++++ MATERIAL PROVIDED ++++
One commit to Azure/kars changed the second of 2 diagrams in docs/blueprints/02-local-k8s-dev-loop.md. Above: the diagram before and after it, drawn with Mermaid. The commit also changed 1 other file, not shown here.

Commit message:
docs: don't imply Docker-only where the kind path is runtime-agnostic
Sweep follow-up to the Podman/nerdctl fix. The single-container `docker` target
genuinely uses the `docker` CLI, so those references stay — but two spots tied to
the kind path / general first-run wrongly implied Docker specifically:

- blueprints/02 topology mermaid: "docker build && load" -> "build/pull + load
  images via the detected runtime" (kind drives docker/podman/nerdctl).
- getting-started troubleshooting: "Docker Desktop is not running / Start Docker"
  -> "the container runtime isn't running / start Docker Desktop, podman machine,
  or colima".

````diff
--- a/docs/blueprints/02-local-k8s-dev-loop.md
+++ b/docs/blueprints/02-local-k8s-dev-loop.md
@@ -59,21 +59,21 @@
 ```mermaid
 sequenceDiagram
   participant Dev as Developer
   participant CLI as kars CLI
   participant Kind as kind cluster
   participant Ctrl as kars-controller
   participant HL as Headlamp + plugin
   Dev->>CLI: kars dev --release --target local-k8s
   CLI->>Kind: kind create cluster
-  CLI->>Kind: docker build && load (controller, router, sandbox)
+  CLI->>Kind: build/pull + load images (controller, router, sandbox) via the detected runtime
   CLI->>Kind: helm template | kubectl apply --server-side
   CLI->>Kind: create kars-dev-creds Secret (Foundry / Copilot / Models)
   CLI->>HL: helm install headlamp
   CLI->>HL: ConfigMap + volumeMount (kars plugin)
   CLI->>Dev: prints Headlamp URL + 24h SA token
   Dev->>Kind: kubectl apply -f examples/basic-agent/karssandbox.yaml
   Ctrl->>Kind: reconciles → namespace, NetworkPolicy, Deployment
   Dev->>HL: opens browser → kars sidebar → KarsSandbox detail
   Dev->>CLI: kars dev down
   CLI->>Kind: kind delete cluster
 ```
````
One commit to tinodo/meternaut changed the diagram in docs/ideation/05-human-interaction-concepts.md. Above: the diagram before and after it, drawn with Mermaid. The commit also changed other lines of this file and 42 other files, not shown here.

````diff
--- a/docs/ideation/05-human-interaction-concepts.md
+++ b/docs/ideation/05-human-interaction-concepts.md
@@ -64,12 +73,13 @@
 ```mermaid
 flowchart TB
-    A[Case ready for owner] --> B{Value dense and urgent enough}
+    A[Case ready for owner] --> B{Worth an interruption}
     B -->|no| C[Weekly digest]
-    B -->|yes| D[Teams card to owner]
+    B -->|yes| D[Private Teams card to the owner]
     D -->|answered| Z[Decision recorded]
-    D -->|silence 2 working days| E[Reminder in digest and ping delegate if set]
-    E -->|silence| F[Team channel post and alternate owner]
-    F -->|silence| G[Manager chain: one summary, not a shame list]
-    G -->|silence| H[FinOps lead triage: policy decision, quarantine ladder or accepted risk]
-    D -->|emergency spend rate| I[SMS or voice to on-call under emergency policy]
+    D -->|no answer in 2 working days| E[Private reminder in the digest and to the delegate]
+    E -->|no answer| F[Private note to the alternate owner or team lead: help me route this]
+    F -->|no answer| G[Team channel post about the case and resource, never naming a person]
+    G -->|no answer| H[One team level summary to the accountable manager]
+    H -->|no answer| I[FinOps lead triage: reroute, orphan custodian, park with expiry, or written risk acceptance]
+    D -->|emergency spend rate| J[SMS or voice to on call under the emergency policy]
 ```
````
++++
### WHAT IS REQUIRED
Take every line above that includes "participant" and list it.

### YOUR SOLUTION
   participant Dev as Developer
   participant CLI as kars CLI
   participant Kind as kind cluster
   participant Ctrl as kars-controller
   participant HL as Headlamp + plugin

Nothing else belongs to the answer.